╭──
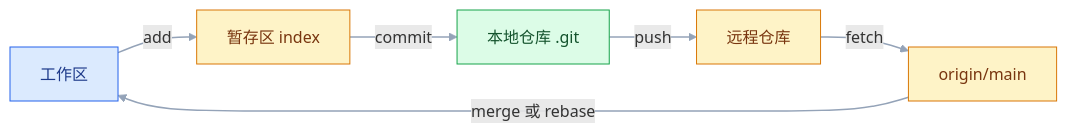
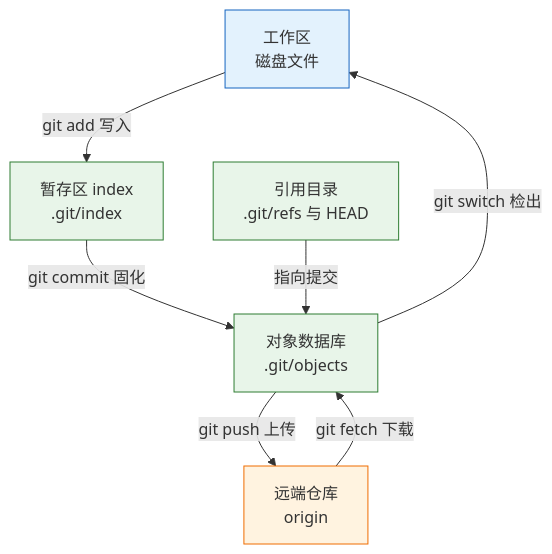
The first of 4 diagrams in blog/src/notes/07-运维/02-版本管理/01-Git版本管理.md (jimbosuper/studynotes), drawn with Mermaid before and after one commit. The commit also changed other lines of this file and 367 other files, not shown here.

````diff
--- a/blog/src/notes/07-运维/02-版本管理/01-Git版本管理.md
+++ b/blog/src/notes/07-运维/02-版本管理/01-Git版本管理.md
@@ -492,13 +48,15 @@
 ```mermaid
-flowchart LR
-    classDef client fill:#DBEAFE,stroke:#2563EB,color:#1E3A8A
-    classDef data fill:#FEF3C7,stroke:#D97706,color:#78350F
-    classDef service fill:#DCFCE7,stroke:#16A34A,color:#14532D
-
-    W["工作区"]:::client -->|"add"| S["暂存区 index"]:::data
-    S -->|"commit"| L["本地仓库 .git"]:::service
-    L -->|"push"| R["远程仓库"]:::data
-    R -->|"fetch"| T["origin/main"]:::data
-    T -->|"merge 或 rebase"| W
-    linkStyle default stroke:#94A3B8,stroke-width:1.5px
+flowchart TD
+    WT["工作区<br/>磁盘文件"] -->|"git add 写入"| IDX["暂存区 index<br/>.git/index"]
+    IDX -->|"git commit 固化"| OBJ["对象数据库<br/>.git/objects"]
+    OBJ -->|"git push 上传"| REM["远端仓库<br/>origin"]
+    REM -->|"git fetch 下载"| OBJ
+    REF["引用目录<br/>.git/refs 与 HEAD"] -->|"指向提交"| OBJ
+    OBJ -->|"git switch 检出"| WT
+    classDef client fill:#e3f2fd,stroke:#1565c0;
+    classDef engine fill:#e8f5e9,stroke:#2e7d32;
+    classDef image fill:#fff3e0,stroke:#ef6c00;
+    class WT client
+    class IDX,OBJ,REF engine
+    class REM image
 ```
````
╰──
◆ TASK DESCRIPTION:
Could the entries above be written out word for word, pictures excluded?

◆ ANSWER FOR THIS EXERCISE:
The first of 4 diagrams in blog/src/notes/07-运维/02-版本管理/01-Git版本管理.md (jimbosuper/studynotes), drawn with Mermaid before and after one commit. The commit also changed other lines of this file and 367 other files, not shown here.

````diff
--- a/blog/src/notes/07-运维/02-版本管理/01-Git版本管理.md
+++ b/blog/src/notes/07-运维/02-版本管理/01-Git版本管理.md
@@ -492,13 +48,15 @@
 ```mermaid
-flowchart LR
-    classDef client fill:#DBEAFE,stroke:#2563EB,color:#1E3A8A
-    classDef data fill:#FEF3C7,stroke:#D97706,color:#78350F
-    classDef service fill:#DCFCE7,stroke:#16A34A,color:#14532D
-
-    W["工作区"]:::client -->|"add"| S["暂存区 index"]:::data
-    S -->|"commit"| L["本地仓库 .git"]:::service
-    L -->|"push"| R["远程仓库"]:::data
-    R -->|"fetch"| T["origin/main"]:::data
-    T -->|"merge 或 rebase"| W
-    linkStyle default stroke:#94A3B8,stroke-width:1.5px
+flowchart TD
+    WT["工作区<br/>磁盘文件"] -->|"git add 写入"| IDX["暂存区 index<br/>.git/index"]
+    IDX -->|"git commit 固化"| OBJ["对象数据库<br/>.git/objects"]
+    OBJ -->|"git push 上传"| REM["远端仓库<br/>origin"]
+    REM -->|"git fetch 下载"| OBJ
+    REF["引用目录<br/>.git/refs 与 HEAD"] -->|"指向提交"| OBJ
+    OBJ -->|"git switch 检出"| WT
+    classDef client fill:#e3f2fd,stroke:#1565c0;
+    classDef engine fill:#e8f5e9,stroke:#2e7d32;
+    classDef image fill:#fff3e0,stroke:#ef6c00;
+    class WT client
+    class IDX,OBJ,REF engine
+    class REM image
 ```
````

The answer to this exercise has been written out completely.